Success! Riley enjoyed seeing his friend. There were games set up for the kids, so we bought him some tickets and let him be. It is always nice to see Riley enjoy something. No stomach aches, no complaining, just pure enjoyment.

The New York portion of our trip was a bit much for Riley. I don't think he was comfortable in NY, at all. He said he felt so small in such a big city. I think he enjoyed the things we did, but not all of the walking. He'd had the episode at the Metropolitan Museum of Art, with his toe, and it all went downhill for him from there. He did not enjoy the crowd for the 4th of July, and complained of a stomach ache. He had A LOT of stomach aches on this part of the trip. He has a physical on Monday, and I am going to ask his doctor about anxiety. I think he has anxiety issues, which causes the stomach aches. He even complained of a stomach ache in the cab, on the way to the airport. Once at the airport, and since then, no stomach aches. Things that make you go...hmmmmm.

Also, when we got home there was a letter waiting for us, from the Regional Center. Riley's turn is finally up! I called right away and talked to his case manager. We meet with her on July 26, and then I guess we go from there. Finally!! I am anxiously awaiting that appointment. They will do some testing for us. We are still keeping our Stanford appointment (whenever that will be), but this will help for now. In addition, we have decided to let Riley skip Scout camp this summer. He really doesn't want to go. He got sick there last year (anxiety I believe, now that I think about it), and now he doesn't want to go. I am not going to force him. We'll just get our money back, and then he'll stay home. Quinn goes at the same time Riley would have gone, so we will find some things to do, just the two of us-Kevin is going with Quinn for the first part of the week.

Saturday, July 2, 2011

We did not write this. It was just a coincidence that somebody else named Riley was having a party at Central Park, the same day we walked through with our Riley.

Remember what I said about Riley traveling well? Well, he USED to travel well, but I have to say he's been a pain in the ass this leg of our trip. He's not being very cooperative, and Autism sucks. I swear I think he's getting worse! He's complaining all the time, and crying. The crying just puts me over the edge. Ok, now I realize that we are dragging him all over the place, trying to see everything here in New York, and that's hard for him. He's tired. I get it. Why can't he just sulk and be moody like a typical teen? I just think he should have more energy for a boy of 13. It's frustrating, and I will be calling the fucking Regional Center when we get back to see when they can get us in there for TESTING?!?! I just want to scream. I need some answers and some coping techniques. This Autism thing sucks like you wouldn't believe-well those of you dealing with Autism would believe it. You know.

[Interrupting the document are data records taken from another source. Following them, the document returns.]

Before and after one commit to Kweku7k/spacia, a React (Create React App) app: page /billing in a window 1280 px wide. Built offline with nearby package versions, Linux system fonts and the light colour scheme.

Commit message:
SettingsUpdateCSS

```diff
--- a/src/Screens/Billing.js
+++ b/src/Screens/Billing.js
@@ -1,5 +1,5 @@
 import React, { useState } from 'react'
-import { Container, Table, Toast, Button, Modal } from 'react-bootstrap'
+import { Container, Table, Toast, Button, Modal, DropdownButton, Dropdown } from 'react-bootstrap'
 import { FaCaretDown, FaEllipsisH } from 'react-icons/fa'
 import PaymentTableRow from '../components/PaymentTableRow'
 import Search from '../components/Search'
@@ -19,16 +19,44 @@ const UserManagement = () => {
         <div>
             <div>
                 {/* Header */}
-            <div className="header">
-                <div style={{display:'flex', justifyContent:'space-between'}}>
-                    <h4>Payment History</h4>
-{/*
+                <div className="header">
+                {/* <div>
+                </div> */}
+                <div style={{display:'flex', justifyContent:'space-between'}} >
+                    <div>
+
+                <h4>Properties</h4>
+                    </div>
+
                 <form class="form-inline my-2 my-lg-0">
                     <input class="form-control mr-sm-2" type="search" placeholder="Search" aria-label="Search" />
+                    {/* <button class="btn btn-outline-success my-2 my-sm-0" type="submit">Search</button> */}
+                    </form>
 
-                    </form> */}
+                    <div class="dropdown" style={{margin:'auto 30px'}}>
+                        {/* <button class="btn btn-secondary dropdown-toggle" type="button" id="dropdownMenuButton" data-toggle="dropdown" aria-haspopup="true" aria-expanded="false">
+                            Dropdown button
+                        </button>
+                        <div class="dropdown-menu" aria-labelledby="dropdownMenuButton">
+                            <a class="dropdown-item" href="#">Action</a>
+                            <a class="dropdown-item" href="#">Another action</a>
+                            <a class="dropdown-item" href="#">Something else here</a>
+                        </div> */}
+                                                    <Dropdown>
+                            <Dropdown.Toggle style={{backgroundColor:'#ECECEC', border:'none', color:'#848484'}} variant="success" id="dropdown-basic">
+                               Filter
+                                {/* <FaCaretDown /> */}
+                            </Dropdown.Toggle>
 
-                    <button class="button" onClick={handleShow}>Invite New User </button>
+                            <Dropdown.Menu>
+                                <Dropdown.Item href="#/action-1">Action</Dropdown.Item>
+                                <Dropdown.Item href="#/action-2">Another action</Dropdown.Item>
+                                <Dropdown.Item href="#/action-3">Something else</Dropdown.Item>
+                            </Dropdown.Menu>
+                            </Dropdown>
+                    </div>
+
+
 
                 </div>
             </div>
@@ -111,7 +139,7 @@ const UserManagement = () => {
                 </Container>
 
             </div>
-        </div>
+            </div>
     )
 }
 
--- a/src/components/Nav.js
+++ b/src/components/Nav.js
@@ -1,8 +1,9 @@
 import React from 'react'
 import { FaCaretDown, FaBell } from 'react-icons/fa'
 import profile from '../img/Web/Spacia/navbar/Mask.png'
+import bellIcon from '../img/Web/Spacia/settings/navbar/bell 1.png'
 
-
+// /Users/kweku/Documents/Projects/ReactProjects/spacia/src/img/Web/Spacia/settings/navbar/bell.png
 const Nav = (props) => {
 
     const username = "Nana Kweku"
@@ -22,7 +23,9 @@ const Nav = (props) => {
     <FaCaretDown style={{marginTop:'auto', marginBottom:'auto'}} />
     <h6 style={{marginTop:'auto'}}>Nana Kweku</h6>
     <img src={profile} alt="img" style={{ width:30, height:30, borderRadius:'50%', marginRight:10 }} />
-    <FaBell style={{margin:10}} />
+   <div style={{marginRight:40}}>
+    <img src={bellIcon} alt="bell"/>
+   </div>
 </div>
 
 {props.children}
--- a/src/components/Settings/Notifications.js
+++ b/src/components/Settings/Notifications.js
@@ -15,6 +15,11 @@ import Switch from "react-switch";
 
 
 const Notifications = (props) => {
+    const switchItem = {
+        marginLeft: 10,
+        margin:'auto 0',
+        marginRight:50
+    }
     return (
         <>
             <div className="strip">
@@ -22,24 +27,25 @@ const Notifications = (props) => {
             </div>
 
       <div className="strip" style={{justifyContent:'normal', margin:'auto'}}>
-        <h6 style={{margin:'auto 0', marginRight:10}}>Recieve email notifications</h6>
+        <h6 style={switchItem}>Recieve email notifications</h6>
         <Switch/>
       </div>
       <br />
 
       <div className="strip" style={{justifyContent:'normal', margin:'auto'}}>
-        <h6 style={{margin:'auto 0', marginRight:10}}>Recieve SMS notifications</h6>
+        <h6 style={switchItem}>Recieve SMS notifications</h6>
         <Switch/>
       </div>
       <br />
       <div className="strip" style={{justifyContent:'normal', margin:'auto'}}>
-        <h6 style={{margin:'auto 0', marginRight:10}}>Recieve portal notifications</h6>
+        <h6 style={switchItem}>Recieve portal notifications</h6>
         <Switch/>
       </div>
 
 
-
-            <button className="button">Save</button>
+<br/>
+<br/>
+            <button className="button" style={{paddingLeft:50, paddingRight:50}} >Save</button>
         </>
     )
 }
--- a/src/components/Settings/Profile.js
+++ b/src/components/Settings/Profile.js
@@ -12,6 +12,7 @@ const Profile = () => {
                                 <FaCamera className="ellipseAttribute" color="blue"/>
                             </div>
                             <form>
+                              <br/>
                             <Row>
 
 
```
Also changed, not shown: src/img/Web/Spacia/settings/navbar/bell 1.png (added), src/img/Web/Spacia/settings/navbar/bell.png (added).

We had a big issue at the Metropolitan Museum of Art yesterday, when he stubbed his toe on a step. Boy that place sure echoes. It was high drama. Europeans like to stare. He did split his nail all the way across, on his big toe, but it's still there, and it didn't bleed. I am sure people thought that city rats were gnawing his toes off one by one, by his reaction to the situation. Quinn banged the hell out of his head at the history museum, on a railing he didn't see (we heard it), and he didn't carry on like Riley did.

Today was better, but now he's not feeling well. We came back to the hotel a little after 4, and he's been here ever since. We'll see how he feels tomorrow. We may have to move some things around. He seems to like the things that we have done, it's just the getting there that's been the issue. We are using lots of taxis now.

I know I am the worst mother ever. I should be more compassionate, but my patience is wearing thin because I feel he's getting worse. He can't just go with the flow. We are always talking, talking, talking, smoothing, smoothing, smoothing. It's exhausting.